Ps, who exported cotton to France, sought to challenge a Council decision to allow the French government to impose quotas on cotton imported to France from Greece. Ps argued that because they were the dominant undertakings exporting cotton from Greece to France, had been so for a long time, and that there were strong barriers to entry, such as factory costs etc, they constituted an individually identifiable class and that the activity was not one that anyone could just take part in (seems to make sense from economic POV). ECJ rejected this and denied standing.
ECJ: the need for national implementation of the decision is insufficient to rule out the possibility of a decision ‘directly affecting’ Ps. Also the fact that the French govt could have theoretically chosen not to take advantage of the power to impose quotas did not prevent the decision from directly affecting Ps, since the French always intended to use those powers, so that it cannot be argued that it was the national, rather than EC decision which affected Ps directly. Therefore Ps were directly affected by the decision. HOWEVER there was no ‘individual concern’: The export of cotton was merely “a commercial activity which can be carried on by any enterprise at any time. It follows that the disputed decision concerns the applicants in the same way as any other firm which is, actually or potentially, in an identical situation.” The only exception is for companies who had concluded contracts before the decision was reached and notified to those companies, and whose contracts were supposed to be performed in the period after the quotas were in fact brought in. Those companies were individually concerned as they are distinct from all the others.

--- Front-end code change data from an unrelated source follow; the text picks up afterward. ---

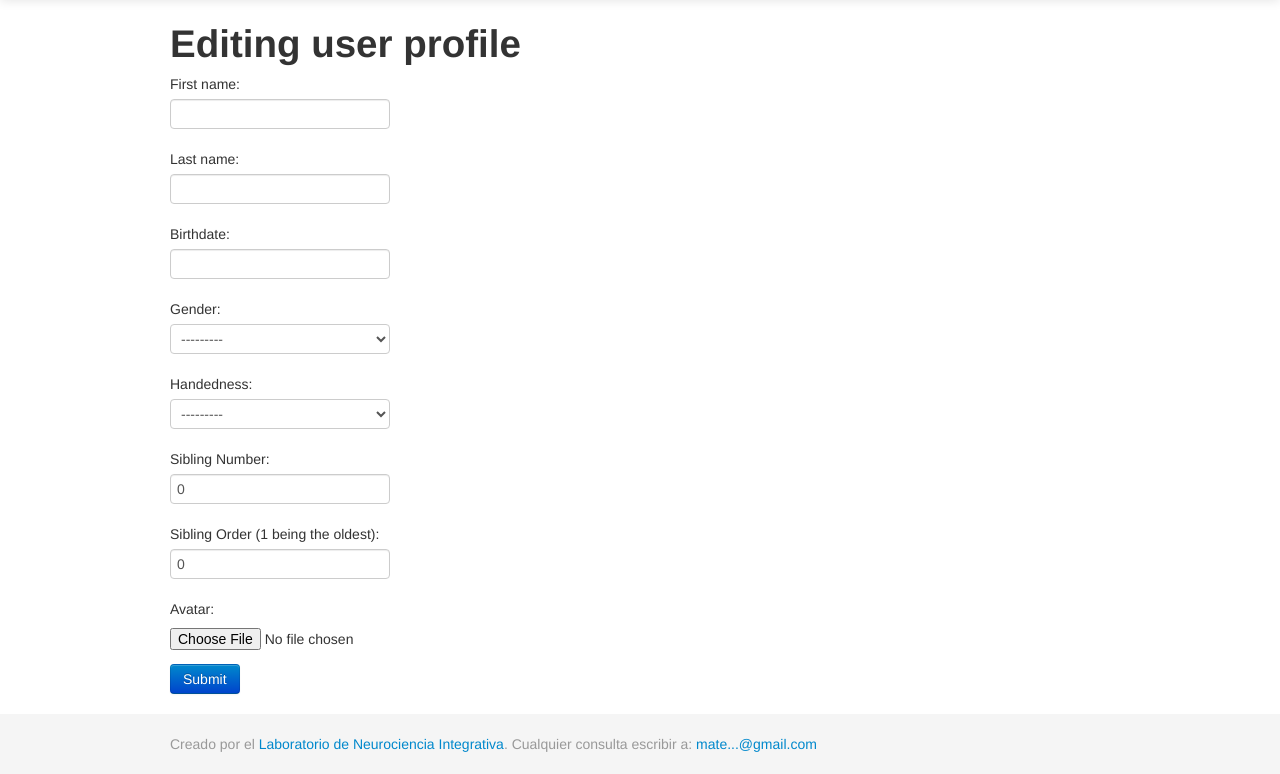
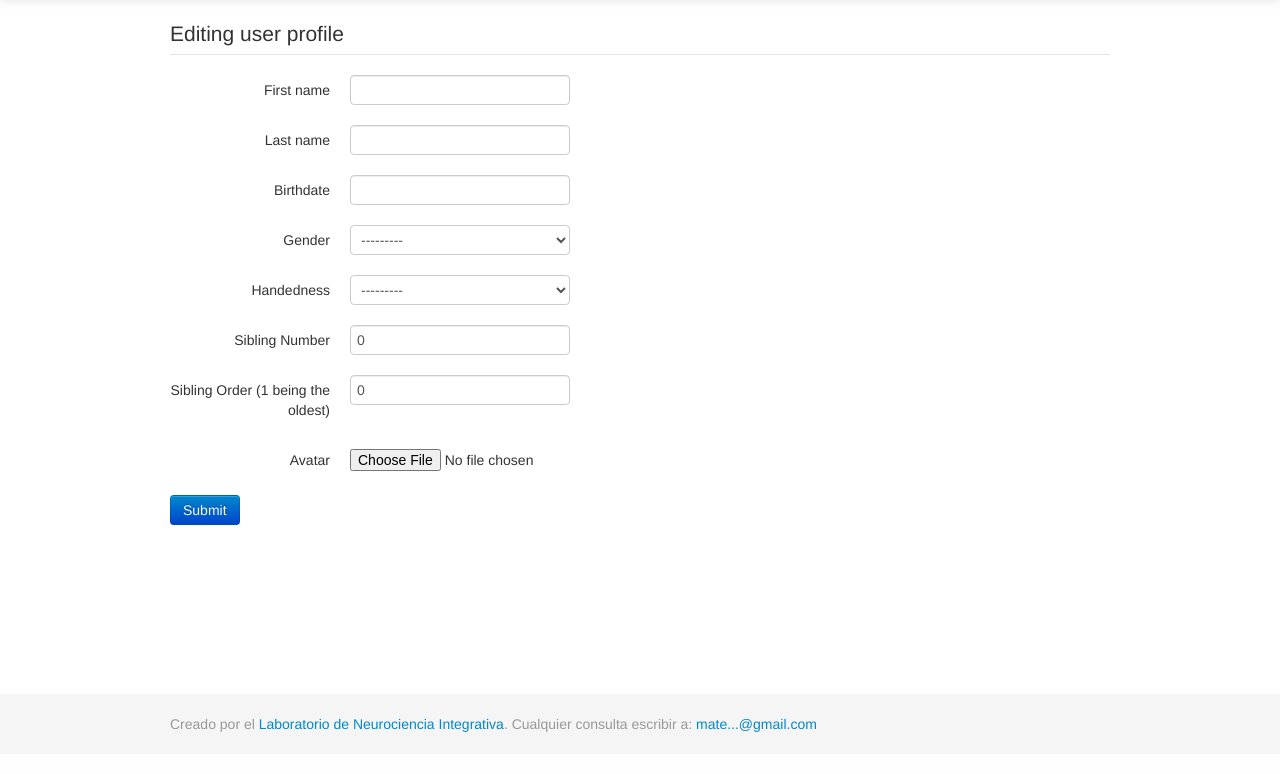
Before and after one commit to dfslezak/matemarote, a Django app: template matemarote/web_frontend/templates/userprofile/edit-profile.html in a window 1280 px wide. Shown: the part 46-820 px from the top of the page. After the commit the page ends 778 px from the top, so only its background shows below. Run offline with Django 3.2, Linux system fonts and the light colour scheme; the template is opened without the code that fills it: values that come from a table or form of the project are taken from there, others are empty; parts of the project's set-up code (start-up, migrations or seed data) failed here and were passed over; some libraries are stand-ins or nearby versions.

Commit message:
Changed templates dir in settings_local. Templates were not rendering correctly.
Changed password reset template just for style changes.

Changed style of edit-profile template.

```diff
--- a/matemarote/matemarote/settings_local_example.py
+++ b/matemarote/matemarote/settings_local_example.py
@@ -49,7 +49,7 @@ TEMPLATE_DIRS = (
     # Put strings here, like "/home/html/django_templates" or "C:/www/django/templates".
     # Always use forward slashes, even on Windows.
     # Don't forget to use absolute paths, not relative paths.
-    os.path.join(PROJECT_DIR, '../templates')
+    os.path.join(PROJECT_DIR, '../web_frontend/templates')
 )
 
 EMAIL_BACKEND = 'django_mailer.smtp_queue.EmailBackend'
--- a/matemarote/web_frontend/templates/userprofile/edit-profile.html
+++ b/matemarote/web_frontend/templates/userprofile/edit-profile.html
@@ -20,70 +20,85 @@
 
 {{form.media}}
 <div class="container">
-    <h1>{% trans 'Editing user profile' %}</h1>
 
     {% if form.errors %}
         <p class="text-error">Please correct the errors below: {{ form.non_field_errors }}</p>
     {% endif %}
 
-  <form enctype="multipart/form-data" method="post" action="" class="wide">
-        {% csrf_token %}
-    <p>
-    <label for="id_first_name">{% trans 'First name' %}:</label>
+    <form class="form-horizontal" enctype="multipart/form-data" method="post" action="" class="wide">{% csrf_token %}
+    <legend>{% trans 'Editing user profile' %}</legend>
+         <div class="control-group">
+            <label class="control-label" for="id_first_name">{% trans 'First name' %}</label>
+            <div class="controls">
                 {% if form.birthdate.errors %}
                     <p class="text-error">{{ form.first_name.errors.as_text }}</p>
                 {% endif %}
                 {{ form.first_name }}
-    </p>
-    <p>
-    <label for="id_last_name">{% trans 'Last name' %}:</label>
+            </div>
+         </div>
+         <div class="control-group">
+            <label class="control-label" for="id_last_name">{% trans 'Last name' %}</label>
+            <div class="controls">
                 {% if form.birthdate.errors %}
                     <p class="text-error">{{ form.last_name.errors.as_text }}</p>
                 {% endif %}
                 {{ form.last_name }}
-    </p>
-    <p>
-      <label for="id_birthdate">{% trans 'Birthdate' %}:</label>
+            </div>
+         </div>
+         <div class="control-group">
+            <label class="control-label" for="id_birthdate">{% trans 'Birthdate' %}</label>
+            <div class="controls">
                 {% if form.birthdate.errors %}
                     <p class="text-error">{{ form.birthdate.errors.as_text }}</p>
                 {% endif %}
                 <input type="text" id="id_birthdate" name="birthdate" value="{{ form.birthdate.value|default_if_none:""|date:"SHORT_DATE_FORMAT" }}"/>
-    </p>
-    <p>
-      <label for="id_gender">Gender:</label>
+            </div>
+         </div>
+         <div class="control-group">
+            <label class="control-label" for="id_gender">Gender</label>
+            <div class="controls">
                 {% if form.gender.errors %}
                     <p class="text-error">{{ form.gender.errors.as_text }}</p>
                 {% endif %}
                 {{ form.gender }}
-    </p>
-    <p>
-      <label for="id_handedness">Handedness:</label>
+            </div>
+         </div>
+         <div class="control-group">
+            <label class="control-label" for="id_handedness">Handedness</label>
+            <div class="controls">
                 {% if form.handedness.errors %}
                     <p class="text-error">{{ form.handedness.errors.as_text }}</p>
                 {% endif %}
                 {{ form.handedness }}
-    </p>
-    <p>
-      <label for="id_siblingnumber">Sibling Number:</label>
+            </div>
+         </div>
+         <div class="control-group">
+            <label class="control-label" for="id_siblingnumber">Sibling Number</label>
+            <div class="controls">
                 {% if form.siblingnumber.errors %}
                     <p class="text-error">{{ form.siblingnumber.errors.as_text }}</p>
                 {% endif %}
                 {{ form.siblingnumber }}
-    </p>
-    <p>
-      <label for="id_siblingorder">Sibling Order (1 being the oldest):</label>
+            </div>
+         </div>
+         <div class="control-group">
+            <label class="control-label" for="id_siblingorder">Sibling Order (1 being the oldest)</label>
+            <div class="controls">
                 {% if form.siblingorder.errors %}
                     <p class="text-error">{{ form.siblingorder.errors.as_text }}</p>
                 {% endif %}
                 {{ form.siblingorder }}
-    <p>
-    </p>
-      <label for="id_avatar">Avatar:</label>
+            </div>
+         </div>
+         <div class="control-group">
+            <label class="control-label" for="id_avatar">Avatar</label>
+            <div class="controls">
                 {% if form.avatar.errors %}
                     <p class="text-error">{{ form.avatar.errors.as_text }}</p>
                 {% endif %}
                 {{ form.avatar }}
-    </p>
+            </div>
+         </div>
         <input class="btn btn-primary" type="submit" value="Submit" />
     </form>
 </div>
```
Also changed, not shown: matemarote/web_frontend/templates/registration/password_reset_form.html (+8 -4 lines). Lines whose indentation alone changed are shown as unchanged.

This judgment is good on what is meant by ‘directly affected’, but wrongly follows Plaumann on ‘individual concern’: it is economically wrong to say that anyone could enter the export market as there are barriers to entry! Same objections to Plaumann apply.